Republican Motherhood believed that women should run a household “where children are raised to value patriotism and the sacrificing of their own needs for the greater good of the country. By doing so, the mothers would encourage their sons to pursue liberty and roles in the government, while their daughters would perpetuate the domestic sphere with the next generation. In addition, women were permitted to receive more of an education than they previously had been allowed” in the past, in order to educate their own children.

The Cult of Domesticity “identified the home as women’s “proper sphere”. Women were supposed to inhabit the private sphere, running the household and production of food (including servants), rearing the children, and taking care of the husband. […] True Women” were to hold and practice the four cardinal virtues:

  • Piety – Religion was valued because—unlike intellectual pursuits—it did not take a woman away from her “proper sphere,” the home, and because it controlled women’s longings.
  • Purity – Virginity, a woman’s greatest treasure, must not be lost until her marriage night, and married women had to remain committed only to their husbands.
  • Submission – True women were required to be as submissive and obedient “as little children” because men were regarded as women’s superiors “by God’s appointment”.
  • Domesticity – A woman’s proper place was in the home and her role as a wife was to create a refuge for her husband and children. Cooking, needlework, making beds, and tending flowers were considered naturally feminine activities, whereas reading anything other than religious biographies was discouraged.”

If you need the background notes from the 1st half of the video we viewed in class, please see it below:

In your groups you have been assigned one of three documents:

  • A poem, “On Equality of the Sexes” by Judith Sargent Murray
  • An excerpt from a formal report, “What is the profession of a Woman?” by Catherine Beecher
  • An excerpt from a piece of journalism, “A real picture of factory life” by an anonymous female factory worker.
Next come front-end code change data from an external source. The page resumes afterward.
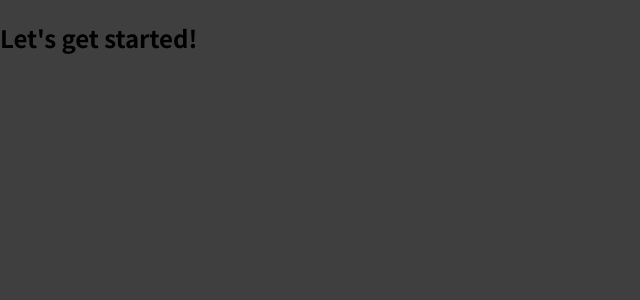
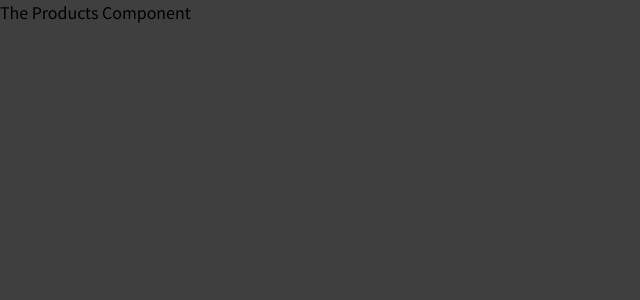
Before and after one commit to ADmtr2001/React-Educational-41-ReactRouter, a React (Create React App) app: page /products in a window 1280 px wide. Shown: the top 300 px of the page, without its empty margins (0-640 px from the left). Built offline with nearby package versions, Linux system fonts and the light colour scheme.

Commit message:
set up basic routes

```diff
--- a/package.json
+++ b/package.json
@@ -8,7 +8,7 @@
     "@testing-library/user-event": "^12.5.0",
     "react": "^17.0.1",
     "react-dom": "^17.0.1",
-    "react-router-dom": "^6.0.2",
+    "react-router-dom": "^5.3.0",
     "react-scripts": "4.0.1",
     "web-vitals": "^0.2.4"
   },
--- a/src/App.js
+++ b/src/App.js
@@ -1,7 +1,17 @@
+import { Route } from "react-router-dom";
+
+import Welcome from "./components/Welcome";
+import Products from "./components/Products";
+
 function App() {
   return (
     <div>
-      <h2>Let's get started!</h2>
+      <Route path='/welcome'>
+        <Welcome />
+      </Route>
+      <Route path='/products'>
+        <Products />
+      </Route>
     </div>
   );
 }
--- /dev/null
+++ b/src/components/Products.js
@@ -0,0 +1,7 @@
+import React from "react";
+
+const Products = () => {
+  return <div>The Products Component</div>;
+};
+
+export default Products;
--- /dev/null
+++ b/src/components/Welcome.js
@@ -0,0 +1,7 @@
+import React from "react";
+
+const Welcome = () => {
+  return <div>The Welcome Component</div>;
+};
+
+export default Welcome;
--- a/src/index.js
+++ b/src/index.js
@@ -1,6 +1,12 @@
-import ReactDOM from 'react-dom';
+import ReactDOM from "react-dom";
 
-import './index.css';
-import App from './App';
+import "./index.css";
+import App from "./App";
+import { BrowserRouter } from "react-router-dom";
 
-ReactDOM.render(<App />, document.getElementById('root'));
+ReactDOM.render(
+  <BrowserRouter>
+    <App />
+  </BrowserRouter>,
+  document.getElementById("root")
+);
```
Also changed, not shown: 2 other files (tests, documents, lock files or other folders).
You will be responsible for not only analyzing the use of rhetoric in these documents, but you must also create a visual analysis of the text that can be used as a teaching tool, which will provide your classmates and others with all the necessary contextual information to understand your analysis, and a step-by-step walkthrough of your analysis. You will then teach this analysis to the class in small groups – you must be able to answer questions from classmates and create a five question quiz for them to take. Finally, after all groups have been taught the lesson, you will work together as a class to explain the difference between each of the women’ use of rhetoric.

Please click here to access the project assignment sheet and the grading rubric.

Additionally, I’ve copied some texts about the time period if you have trouble pulling enough research for your ‘context’ section of the project. Feel free to use these for you references!

Click to access documents and texts that provide context for the period. 

 

 

You all did an amazing job analyzing your assigned texts and presenting your information to the class. Please see the links below to access your classmates’ presentations and notes:

On the Equality of the Sexes Powerpoint 1

Equality of the Sexes Powerpoint 2

Equality of the Sexes Handout

Equality of the Sexes Contextual Information

Lowell Mill Girls Protest Powerpoint 1

Lowell Mill Girls Protest Powerpoint 2

What is the Profession of Women?  Powerpoint 1

What is the Profession of Women? Powerpoint 2

 

11th Grade American Literature Fall 2017